Government Says You Can’t Overcome Addiction, Contrary to What Government Research Shows, Why does the National Institute on Drug Abuse contradict its own research? from Reason, Stanton Peele | February 1, 2014
The truth is, the vast majority of people quit addictions on their own. Every population study (that is, research with people not in treatment) tells us this. There is no ambiguity, no doubt, no scientific questioning of this truth. Only the neuroscientific, “chronic brain disease” crowd—represented by the new official medical subspecialty, the American Board of Addiction Medicine (ABAM)—strives to convince us of the opposite, even as a never-ending flood of data tells us otherwise.
By reinforcing the myth that addiction is uncontrollable and permanent, neuroscientific models make it harder to overcome the problem, just as the 12-step disease model has all along. Telling yourself that you are powerless over addiction is self-defeating; it limits your capacity to change and grow. Isn’t it better to start from the belief that you—or your spouse, or your child—can fully and finally break out of addictive habits by redirecting your life? It may not be quick and easy to accomplish, but it happens all the time.
12 step programs do help people (my opinion) but I can well see that they may in fact be bad for some. I also agree that addiction is something you can grow out of or shake yourself, most of us have done it, even if it’s just chewing your fingernails, everything is on a spectrum and we all live on different arcs so different levels of self healing are bound to exist. This author makes the right points but I think let’s individualism blind him to the fact that some will need help.
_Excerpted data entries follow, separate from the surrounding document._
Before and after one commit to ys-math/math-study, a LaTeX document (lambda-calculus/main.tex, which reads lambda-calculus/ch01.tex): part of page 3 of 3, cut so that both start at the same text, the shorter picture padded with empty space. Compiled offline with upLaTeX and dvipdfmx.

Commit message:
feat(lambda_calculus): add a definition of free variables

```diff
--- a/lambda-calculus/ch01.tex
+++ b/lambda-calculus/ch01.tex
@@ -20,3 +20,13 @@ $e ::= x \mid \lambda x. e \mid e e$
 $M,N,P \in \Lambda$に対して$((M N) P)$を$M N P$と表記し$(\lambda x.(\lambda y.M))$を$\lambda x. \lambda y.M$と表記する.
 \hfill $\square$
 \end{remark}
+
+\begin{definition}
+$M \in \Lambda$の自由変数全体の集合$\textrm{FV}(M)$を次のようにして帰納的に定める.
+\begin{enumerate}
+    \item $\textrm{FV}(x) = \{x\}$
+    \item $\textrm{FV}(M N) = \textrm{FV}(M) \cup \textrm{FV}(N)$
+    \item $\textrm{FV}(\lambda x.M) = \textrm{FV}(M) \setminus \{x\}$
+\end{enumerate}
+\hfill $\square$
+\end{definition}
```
The other point is that in all likelihood the American Puritanical War on Drugs, has all but certainly been a horrific waste of resources and souls…